Perceiving death as a burden/evil is our mistake. If someone puts his arm around us as a sign of friendship and if we see it as if he is making us carry his arm on our shoulder, this would be our misinterpretation and our loss. Instead of cherishing His friendship, we choose to be angry/sad. The source of burden is in our attitude of arrogance and ignorance. We must acknowledge our reality of being created by the One who is absolutely compassionate.

For example, asking for forgiveness, in a sense, relieving ourselves of arrogance, is a source of happiness. It relaxes us, which is why salam means peace and submission: they are corollaries of each other. Our expectations may not be the same with God’s plans always, so our desires may not come true, because God did not appoint our desires as the engineer of this universe (and thank God for that!). After we confirm (tasdiq) that He is indeed the All-Wise, the All-Compassionate, we submit our mind and desires to the will of God. Asking for forgiveness is itself belief and brings inner-peace, and only someone who submits to God is blessed with the humbleness to ask for forgiveness.
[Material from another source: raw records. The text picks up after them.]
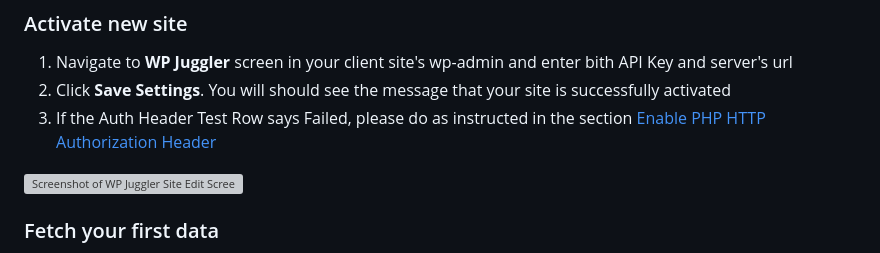
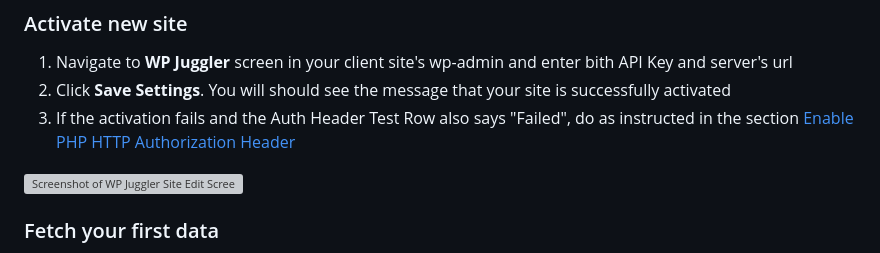
Before and after one commit to boldthemes/wp-juggler-server, a Markdown page: README.md, the part around the change. GitHub-like rendering; grey boxes are pictures that could not be loaded.

```diff
--- a/README.md
+++ b/README.md
@@ -80,7 +80,7 @@ You can setup your WP Juggler Network in three simple steps:
 ### Activate new site ###
 1. Navigate to **WP Juggler** screen in your client site's wp-admin and enter bith API Key and server's url
 2. Click **Save Settings**. You will should see the message that your site is successfully activated
-3. If the Auth Header Test Row says Failed, please do as instructed in the section [Enable PHP HTTP Authorization Header](https://github.com/boldthemes/wp-juggler-server?tab=readme-ov-file#enable-php-http-authorization-header)
+3. If the activation fails and the Auth Header Test Row also says "Failed", do as instructed in the section [Enable PHP HTTP Authorization Header](https://github.com/boldthemes/wp-juggler-server?tab=readme-ov-file#enable-php-http-authorization-header)
 
 
 ![Screenshot of WP Juggler Site Edit Screen](https://bold-themes.com/wp-content/wp-juggler-assets/wp-juggler-site-edit.png)
```
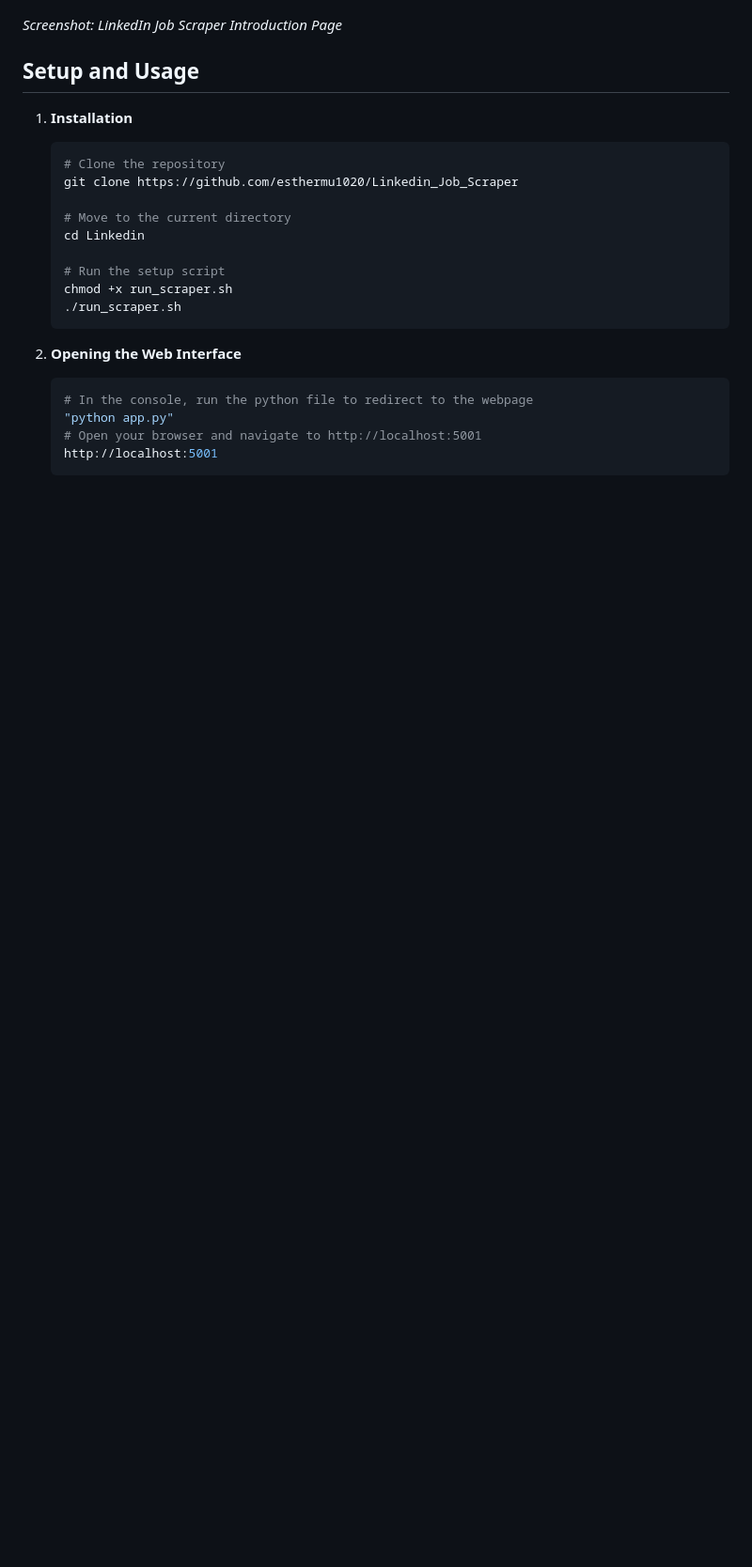
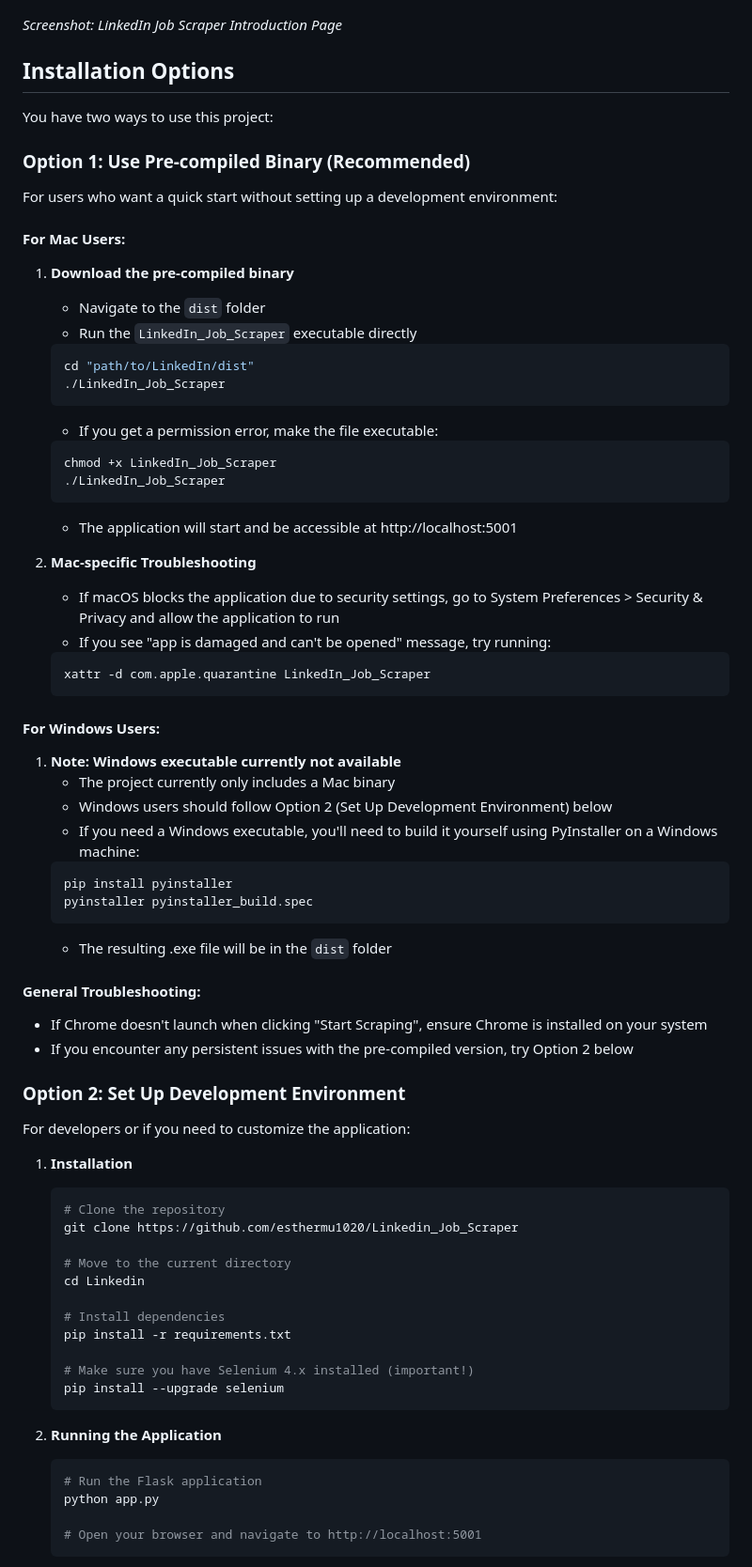
Before and after one commit to esthermu1020/Linkedin_Job_Scraper, a Markdown page: README.md, the part around one of its changes. Shown at 94% size. GitHub-like rendering; blank space fills up the shorter version.

Commit message:
Update README with installation options for Mac and Windows users

````diff
--- a/README.md
+++ b/README.md
@@ -6,7 +6,54 @@ A web-based tool for scraping and analyzing job listings from LinkedIn, with a f
 
 *Screenshot: LinkedIn Job Scraper Introduction Page*
 
-## Setup and Usage
+## Installation Options
+
+You have two ways to use this project:
+
+### Option 1: Use Pre-compiled Binary (Recommended)
+
+For users who want a quick start without setting up a development environment:
+
+#### For Mac Users:
+1. **Download the pre-compiled binary**
+   - Navigate to the `dist` folder
+   - Run the `LinkedIn_Job_Scraper` executable directly
+   ```bash
+   cd "path/to/LinkedIn/dist"
+   ./LinkedIn_Job_Scraper
+   ```
+   - If you get a permission error, make the file executable:
+   ```bash
+   chmod +x LinkedIn_Job_Scraper
+   ./LinkedIn_Job_Scraper
+   ```
+   - The application will start and be accessible at http://localhost:5001
+
+2. **Mac-specific Troubleshooting**
+   - If macOS blocks the application due to security settings, go to System Preferences > Security & Privacy and allow the application to run
+   - If you see "app is damaged and can't be opened" message, try running:
+   ```bash
+   xattr -d com.apple.quarantine LinkedIn_Job_Scraper
+   ```
+
+#### For Windows Users:
+1. **Note: Windows executable currently not available**
+   - The project currently only includes a Mac binary
+   - Windows users should follow Option 2 (Set Up Development Environment) below
+   - If you need a Windows executable, you'll need to build it yourself using PyInstaller on a Windows machine:
+   ```cmd
+   pip install pyinstaller
+   pyinstaller pyinstaller_build.spec
+   ```
+   - The resulting .exe file will be in the `dist` folder
+
+#### General Troubleshooting:
+- If Chrome doesn't launch when clicking "Start Scraping", ensure Chrome is installed on your system
+- If you encounter any persistent issues with the pre-compiled version, try Option 2 below
+
+### Option 2: Set Up Development Environment
+
+For developers or if you need to customize the application:
 
 1. **Installation**
    ```bash
@@ -16,16 +63,18 @@ A web-based tool for scraping and analyzing job listings from LinkedIn, with a f
    # Move to the current directory
    cd Linkedin
 
-   # Run the setup script
-   chmod +x run_scraper.sh
-   ./run_scraper.sh
+   # Install dependencies
+   pip install -r requirements.txt
+
+   # Make sure you have Selenium 4.x installed (important!)
+   pip install --upgrade selenium
    ```
 
-2. **Opening the Web Interface**
+2. **Running the Application**
    ```bash
-   # In the console, run the python file to redirect to the webpage
-   "python app.py"
+   # Run the Flask application
+   python app.py
+
    # Open your browser and navigate to http://localhost:5001
-   http://localhost:5001
    ```
 
````
Also changed, not shown: other parts of README.md (+25 -8 lines).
The hope for paradise (i.e. for God’s mercy) contains paradise in itself: this very feeling brings instantaneous inner-peace (i.e. Paradise). If we sincerely believe that God is merciful, we ask for forgiveness and ask for paradise. Paradise is in the seed of belief. Unbelievers, who do not believe in God, are waiting to die and go to nonexistence. This is living hell, here and now. Thus, everyone builds and begins living their paradise and hell in this life. Belief in the compassionate and wise Creator is living paradise, and faith in chaos and meaningless life is a hellish state of mind and heart.


[1] Dr. Eren Tatari is the author of Surrendering to God: Understanding Islam in the Modern Age  (Tughra Publications, December 2012).  She is an Assistant Professor at Rollins College, FL focusing on Islam and Muslims in the West.